- ASSIGNMENT
Wherever a line holds the word "color", copy that line from the data.

Screenshot and code edit data

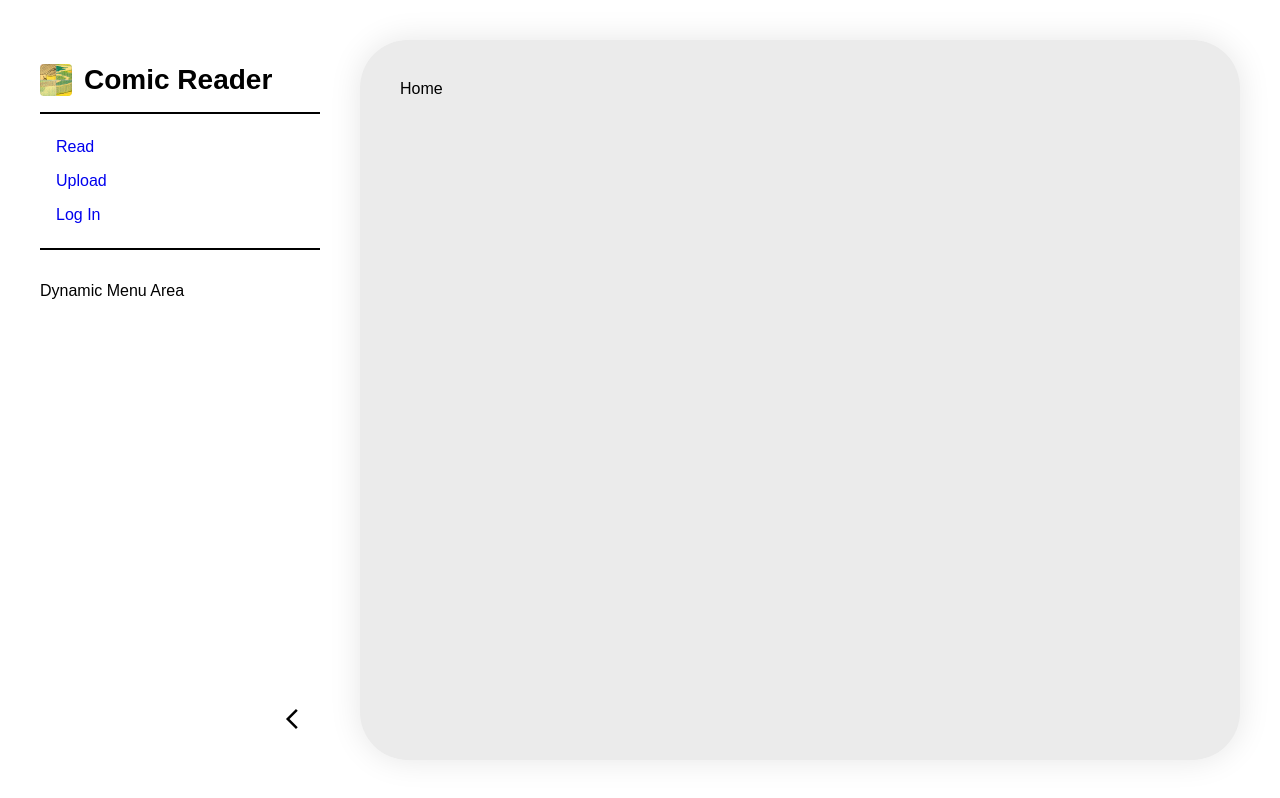
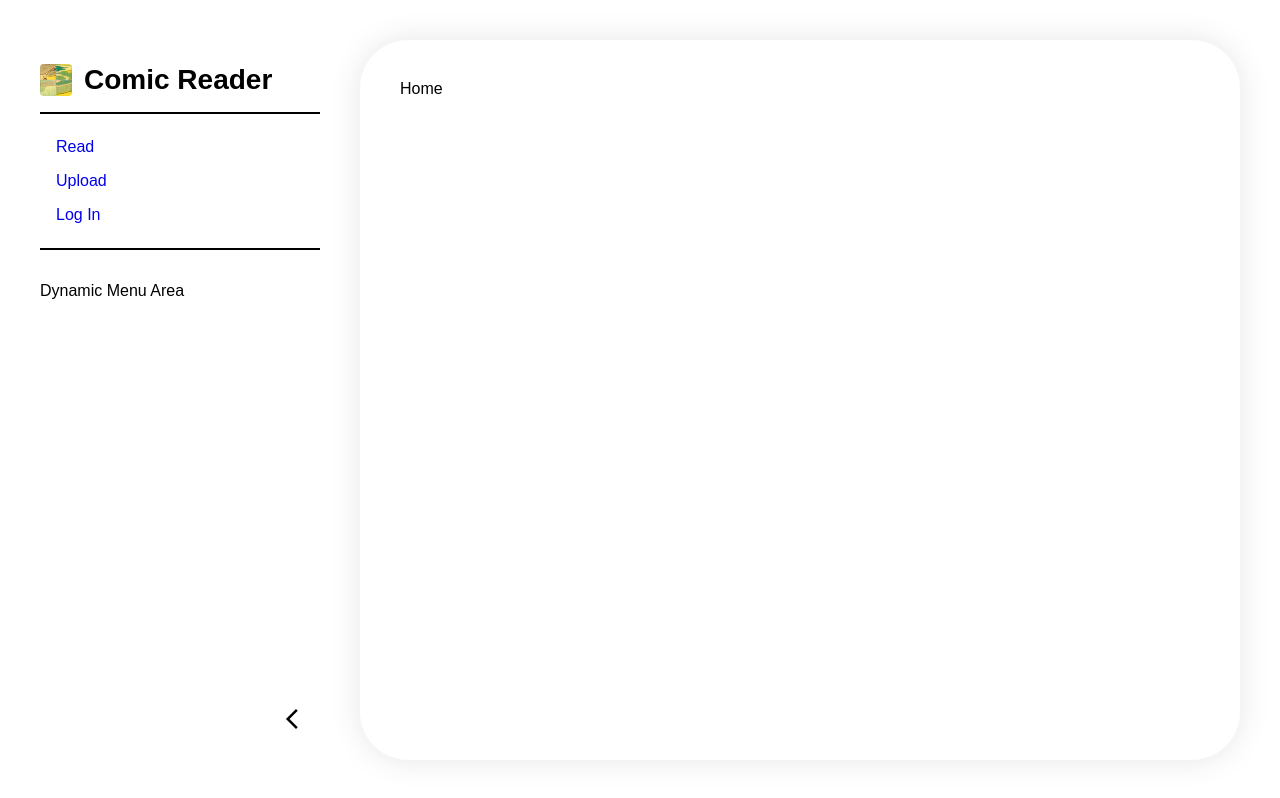
Before and after one commit to milky2028/web-reader-v4, a SvelteKit app in the folder app/: page / in a window 1280 px wide. Built offline with nearby package versions, Linux system fonts and the light colour scheme.

Commit message:
better light mode styles

```diff
--- a/app/src/routes/+layout.svelte
+++ b/app/src/routes/+layout.svelte
@@ -76,7 +76,7 @@
 		padding: 2.5rem;
 		border-radius: 3rem;
 		box-shadow: 0 0 2rem 0 rgba(0, 0, 0, 0.1);
-		background-color: rgb(235, 235, 235);
+		background-color: white;
 
 		@media (prefers-color-scheme: dark) {
 			background-color: rgb(15, 15, 15);
```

- RESPONSE BOX
-		background-color: rgb(235, 235, 235);
+		background-color: white;
 		@media (prefers-color-scheme: dark) {
 			background-color: rgb(15, 15, 15);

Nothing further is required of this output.